_Task description_: In the data, extract each line that holds the string "README".

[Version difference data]
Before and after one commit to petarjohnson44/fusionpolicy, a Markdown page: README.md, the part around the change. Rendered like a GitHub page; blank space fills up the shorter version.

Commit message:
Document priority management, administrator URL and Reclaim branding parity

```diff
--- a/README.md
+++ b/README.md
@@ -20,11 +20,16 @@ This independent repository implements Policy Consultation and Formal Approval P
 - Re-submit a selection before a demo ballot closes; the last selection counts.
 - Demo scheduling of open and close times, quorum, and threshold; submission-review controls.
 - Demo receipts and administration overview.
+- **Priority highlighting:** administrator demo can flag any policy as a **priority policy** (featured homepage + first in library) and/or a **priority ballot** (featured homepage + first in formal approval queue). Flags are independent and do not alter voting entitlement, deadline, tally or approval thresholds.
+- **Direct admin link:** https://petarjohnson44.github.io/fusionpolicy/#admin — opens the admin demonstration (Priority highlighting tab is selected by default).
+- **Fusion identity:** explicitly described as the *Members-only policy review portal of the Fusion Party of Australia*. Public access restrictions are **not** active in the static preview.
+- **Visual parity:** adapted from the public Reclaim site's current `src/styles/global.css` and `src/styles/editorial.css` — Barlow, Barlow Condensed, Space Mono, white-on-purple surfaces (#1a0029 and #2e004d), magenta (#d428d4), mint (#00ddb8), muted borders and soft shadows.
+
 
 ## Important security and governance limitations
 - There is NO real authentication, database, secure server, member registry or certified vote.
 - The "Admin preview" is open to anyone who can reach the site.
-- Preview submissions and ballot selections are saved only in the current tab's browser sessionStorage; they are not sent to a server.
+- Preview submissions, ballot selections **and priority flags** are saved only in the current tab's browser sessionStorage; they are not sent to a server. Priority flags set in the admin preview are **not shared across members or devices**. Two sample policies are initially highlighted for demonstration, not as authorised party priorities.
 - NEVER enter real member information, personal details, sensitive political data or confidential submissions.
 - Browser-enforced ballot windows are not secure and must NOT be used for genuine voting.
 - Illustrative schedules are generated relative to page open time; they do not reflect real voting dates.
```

_Response area_:
Before and after one commit to petarjohnson44/fusionpolicy, a Markdown page: README.md, the part around the change. Rendered like a GitHub page; blank space fills up the shorter version.
--- a/README.md
+++ b/README.md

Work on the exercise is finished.